→ **Your assignment**:
Copy every line in the listing that contains "docs".

→ **Provided entries**:
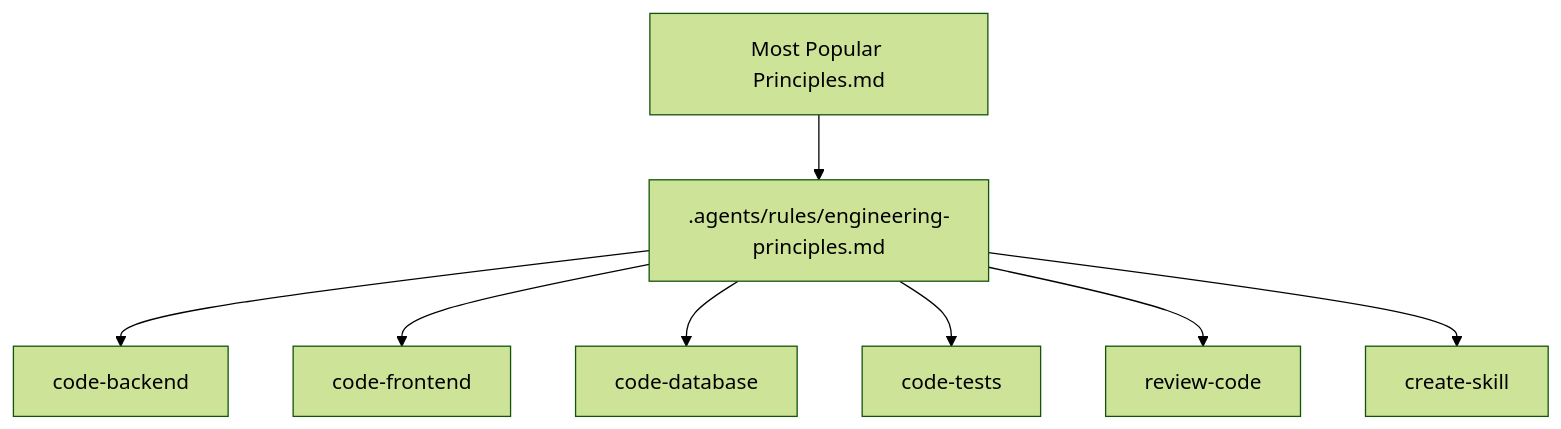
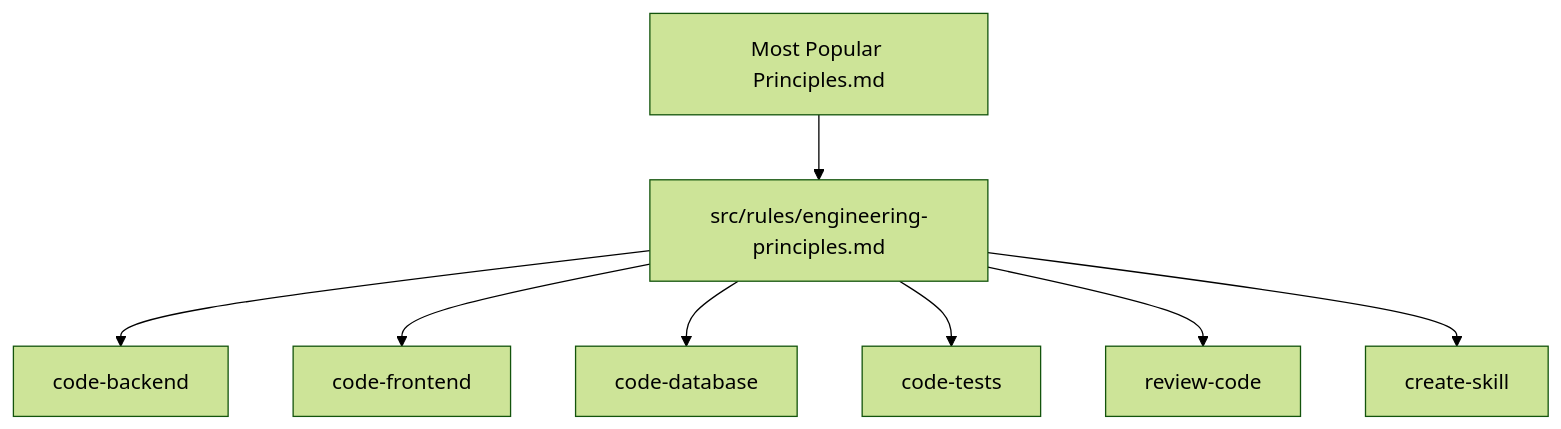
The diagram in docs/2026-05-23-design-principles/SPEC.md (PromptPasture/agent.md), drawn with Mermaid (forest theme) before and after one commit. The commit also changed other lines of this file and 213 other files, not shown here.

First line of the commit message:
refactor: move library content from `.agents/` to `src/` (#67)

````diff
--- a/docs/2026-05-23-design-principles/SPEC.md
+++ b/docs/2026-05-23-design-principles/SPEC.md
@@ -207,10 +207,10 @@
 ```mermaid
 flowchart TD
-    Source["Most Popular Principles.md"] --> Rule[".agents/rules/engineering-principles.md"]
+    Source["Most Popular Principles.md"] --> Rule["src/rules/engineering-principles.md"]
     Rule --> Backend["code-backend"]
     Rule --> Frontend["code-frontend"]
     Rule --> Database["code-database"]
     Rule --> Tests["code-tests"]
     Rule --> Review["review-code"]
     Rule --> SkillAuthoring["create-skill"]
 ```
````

→ **Task result**:
The diagram in docs/2026-05-23-design-principles/SPEC.md (PromptPasture/agent.md), drawn with Mermaid (forest theme) before and after one commit. The commit also changed other lines of this file and 213 other files, not shown here.
--- a/docs/2026-05-23-design-principles/SPEC.md
+++ b/docs/2026-05-23-design-principles/SPEC.md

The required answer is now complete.